It’s called Ireland Park but don’t expect shillelaghs or green beer. Hidden on the shore of Lake Ontario in the shadow of the Canada Malting Silos, this tiny but monumental space was conceived as a memorial to the thousands of Irish immigrants who came to — and died in — this city.
Despite its rather odd location just east of Bathurst St., the pocket park packs a preternatural punch. The designer, architect Jonathan Kearns, has used a minimum of elements but to maximum effect.
The main feature is Kilkenny limestone, a dark and rugged stone quarried in Ireland. Kearns has incorporated it in slabs, blocks and as large chunks seemingly ripped out of the ground and transplanted here. The result is a remarkable landscape-within-a-landscape.
Surrounded by the ruins of Toronto’s industrial past and the hopes of its waterfront future, Ireland Park straddles a number of worlds. Amid the ear-piercing din of the Island Airport — no quiet jets here — and the traffic of the harbour, the sudden advent of sacred space is even more surprising.
The city has done little more than provide the property. The concrete edge along the water remains a mess; the silos have been empty for years. Then, there’s the nagging question about the airport across the channel, which Mayor David Miller has failed to close despite years of trying. If anything, with the announcement that Porter Airlines has gained permission to fly to New York, the airport might be enlarged, against the wishes of most Torontonians.
But at Ireland Park, all this fades into the noisy background of our urban chaos. In the deliberately rugged setting of Kearns’ space, what matters are issues of life, death and memory.
Perhaps the most engaging aspect of the new facility is the inscribed names of Irish immigrants who died after fleeing the famine of 1847. These names are carved in stone, but on surfaces of rocks placed so close together they can barely be read.
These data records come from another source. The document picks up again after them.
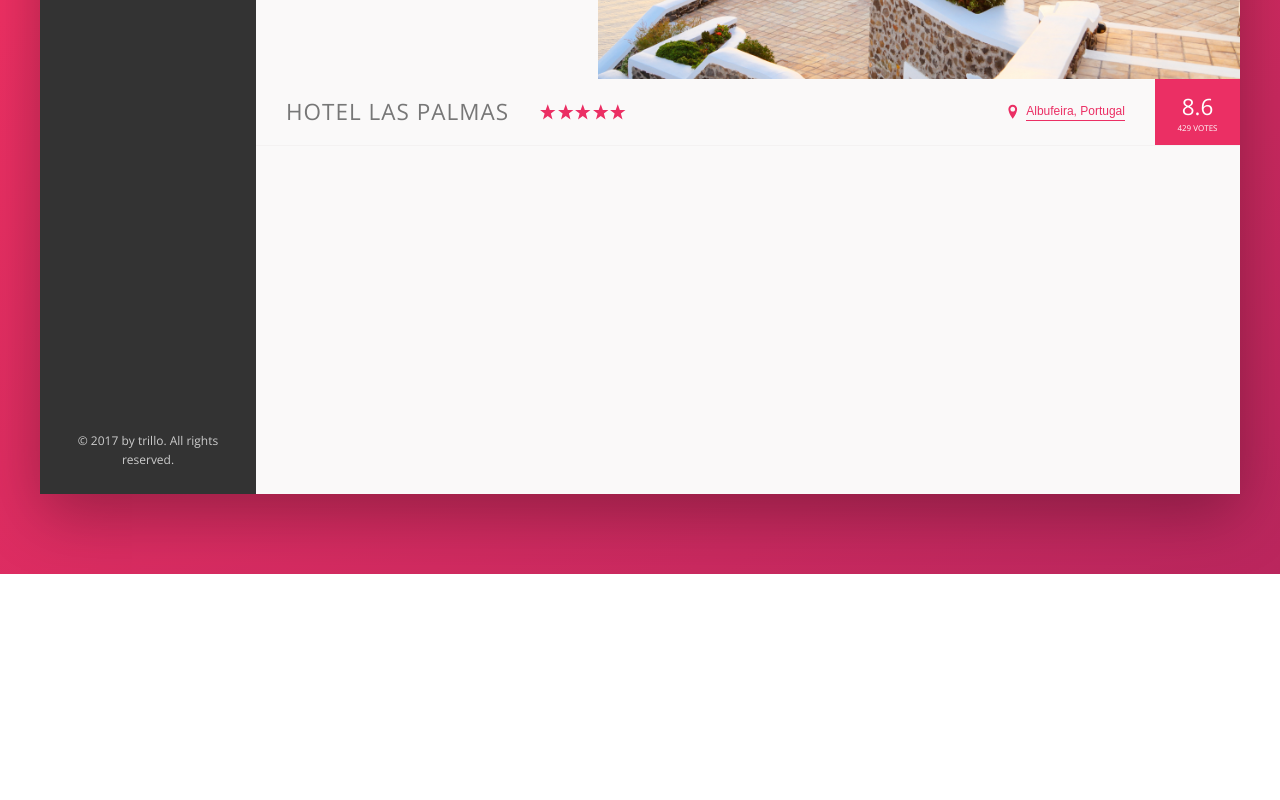
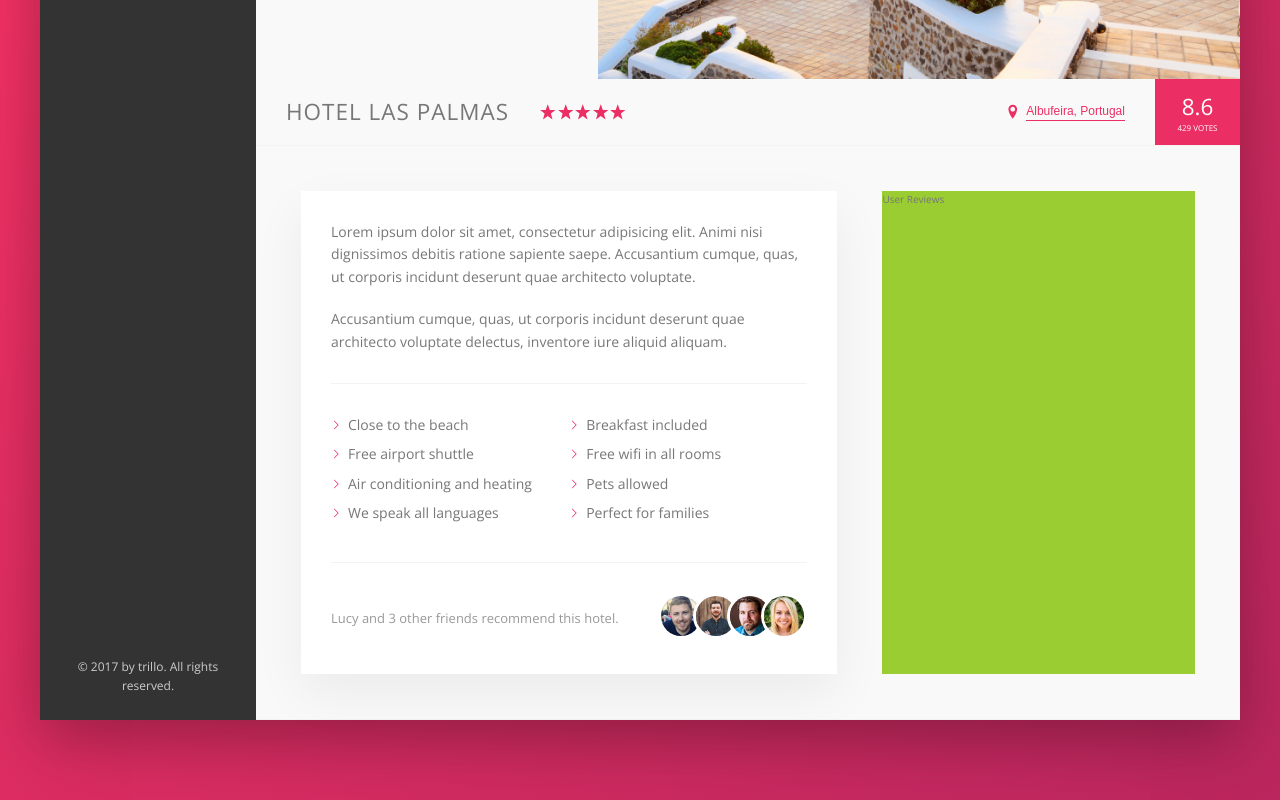
Before and after one commit to podenborg/advanced-css-trillo, a website: page index.html in a window 1280 px wide. Shown: the part 456-1256 px from the top of the page. Before the commit the page ends 1030 px from the top, so only its background shows below. Drawn offline with nearby package versions, Linux system fonts and the light colour scheme.

Commit message:
Build Description section

```diff
--- a/index.html
+++ b/index.html
@@ -137,6 +137,43 @@
                             <div class="overview__rating-count">429 votes</div>
                         </div>
                     </div>
+
+                    <div class="detail">
+                        <div class="description">
+                            <p class="paragraph">
+                                Lorem ipsum dolor sit amet, consectetur adipisicing elit. Animi nisi dignissimos debitis ratione sapiente saepe. Accusantium cumque, quas, ut corporis incidunt deserunt quae architecto voluptate.
+                            </p>
+                            <p class="paragraph">
+                                Accusantium cumque, quas, ut corporis incidunt deserunt quae architecto voluptate delectus, inventore iure aliquid aliquam.
+                            </p>
+                            <ul class="list">
+                                <li class="list__item">Close to the beach</li>
+                                <li class="list__item">Breakfast included</li>
+                                <li class="list__item">Free airport shuttle</li>
+                                <li class="list__item">Free wifi in all rooms</li>
+                                <li class="list__item">Air conditioning and heating</li>
+                                <li class="list__item">Pets allowed</li>
+                                <li class="list__item">We speak all languages</li>
+                                <li class="list__item">Perfect for families</li>
+                            </ul>
+                            <div class="recommend">
+                                <p class="recommend__count">
+                                    Lucy and 3 other friends recommend this hotel.
+                                </p>
+                                <div class="recommend__friends">
+                                    <img src="img/user-3.jpg" alt="Friend 3" class="recommend__photo">
+                                    <img src="img/user-4.jpg" alt="Friend 4" class="recommend__photo">
+                                    <img src="img/user-5.jpg" alt="Friend 5" class="recommend__photo">
+                                    <img src="img/user-6.jpg" alt="Friend 6" class="recommend__photo">
+                                </div>
+                            </div>
+                        </div>
+
+                        <div class="user-reviews">
+                            User Reviews
+                        </div>
+                    </div>
+
                 </main>
             </div>
         </div>
--- a/sass/_base.scss
+++ b/sass/_base.scss
@@ -31,6 +31,9 @@ Grey dark 3: #999
   --color-grey-dark-3: #999999;
 
   --shadow-dark: 0px 2rem 6rem rgba(0, 0, 0, 0.3);
+  --shadow-light: 0 2rem 5rem rgba(0,0,0,.06);
+
+  --line: 1px solid var(--color-grey-light-2);
 }
 
 * {
--- a/sass/_component.scss
+++ b/sass/_component.scss
@@ -291,3 +291,73 @@
     box-shadow: none;
   }
 }
+
+///////////////////////////
+// PARAGRAPH
+.paragraph:not(:last-of-type) {
+  margin-bottom: 2rem;
+}
+
+///////////////////////////
+// LIST
+.list {
+  list-style: none;
+  margin: 3rem 0;
+  padding: 3rem 0;
+  border-top: var(--line);
+  border-bottom: var(--line);
+
+  display: flex;
+  flex-wrap: wrap;
+
+  &__item {
+    flex: 0 0 50%;
+    margin-bottom: .7rem;
+  }
+  &__item::before {
+    content: '';
+    display: inline-block;
+    height: 1rem;
+    width: 1rem;
+    margin-right: .7rem;
+
+    // older browsers
+    // background-image: url('../img/chevron-thin-right.svg');
+
+    // new browsers - masks
+    background-color: var(--color-primary);
+    -webkit-mask-image: url('../img/chevron-thin-right.svg');
+    -webkit-mask-size: cover;
+    mask-image: url('../img/chevron-thin-right.svg');
+    mask-size: cover;
+  }
+}
+
+
+///////////////////////////
+// RECOMMEND
+.recommend {
+  font-size: 1.3rem;
+  color: var(--color-grey-dark-3);
+
+  display: flex;
+  align-items: center;
+
+  &__count {
+    margin-right: auto;
+  }
+
+  &__friends {}
+
+  &__photo {
+    box-sizing: content-box;
+    height: 4rem;
+    width: 4rem;
+    border-radius: 50%;
+    border: 3px solid white;
+
+    &:not(:last-child) {
+      margin-right: -1.5rem;
+    }
+  }
+}
--- a/sass/_layout.scss
+++ b/sass/_layout.scss
@@ -34,6 +34,25 @@
 
 .hotel-view {
   flex: 1;
+}
 
-  height: 80rem;
+.detail {
+  display: flex;
+  padding: 4.5rem;
+  background-color: var(--color-grey-light-1);
+  border-bottom: var(--line);
 }
+
+.description {
+  font-size: 1.4rem;
+  background-color: white;
+  box-shadow: var(--shadow-light);
+  padding: 3rem;
+  flex: 0 0 60%;
+  margin-right: 4.5rem;
+}
+
+.user-reviews {
+  background-color: yellowgreen;
+  flex: 1;
+}
```
Also changed, not shown: css/style.css.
In this way, they remain almost out of reach and just beyond easy comprehension.
“We could only find 675 of 1,100 names of those who died,” Kearns explains. “The rest may be buried in a mass grave at St. Paul’s Church.”
For many visitors, the highlight of Ireland Park will be five bronze figures sculpted by Rowan Gillespie, an Irish artist who produced a similar series for a companion park in Ireland. It has seven pieces, two more than Toronto — a reference to those who died after leaving their homeland.
Though they verge on melodrama, Gillespie’s figures speak of the apprehension, fear, loneliness and hope experienced by immigrants.
Finally, there’s a glass-block tower reminiscent of the nearby silos. As well as connecting the park to its neighbours, the lighthouse-like structure will serve as a beacon, especially at night when lit from within.
“My brother (Robert) and I invented the project about 10 or 11 years ago,” says Kearns, a practising architect who arrived here in 1975. “The Irish community in Toronto came up with most of the money, $2.5 million. We’re trying to raise another million so we can create an endowment.”
The park has clearly galvanized the community; the president of Ireland, Mary McAleese, Premier Dalton McGuinty and several thousand others attended the official unveiling yesterday.
Now let’s hope the park will have the same effect on the city, that it will galvanize our no-can-do bureaucrats and dim-bulb councillors into grasping the potential of a revitalized waterfront.
These kinds of projects are exceptions that prove the rule; but in a city beset by its inability to rise above its entrenched habits of mediocrity, only the exceptional will do. Christopher Hume can be reached at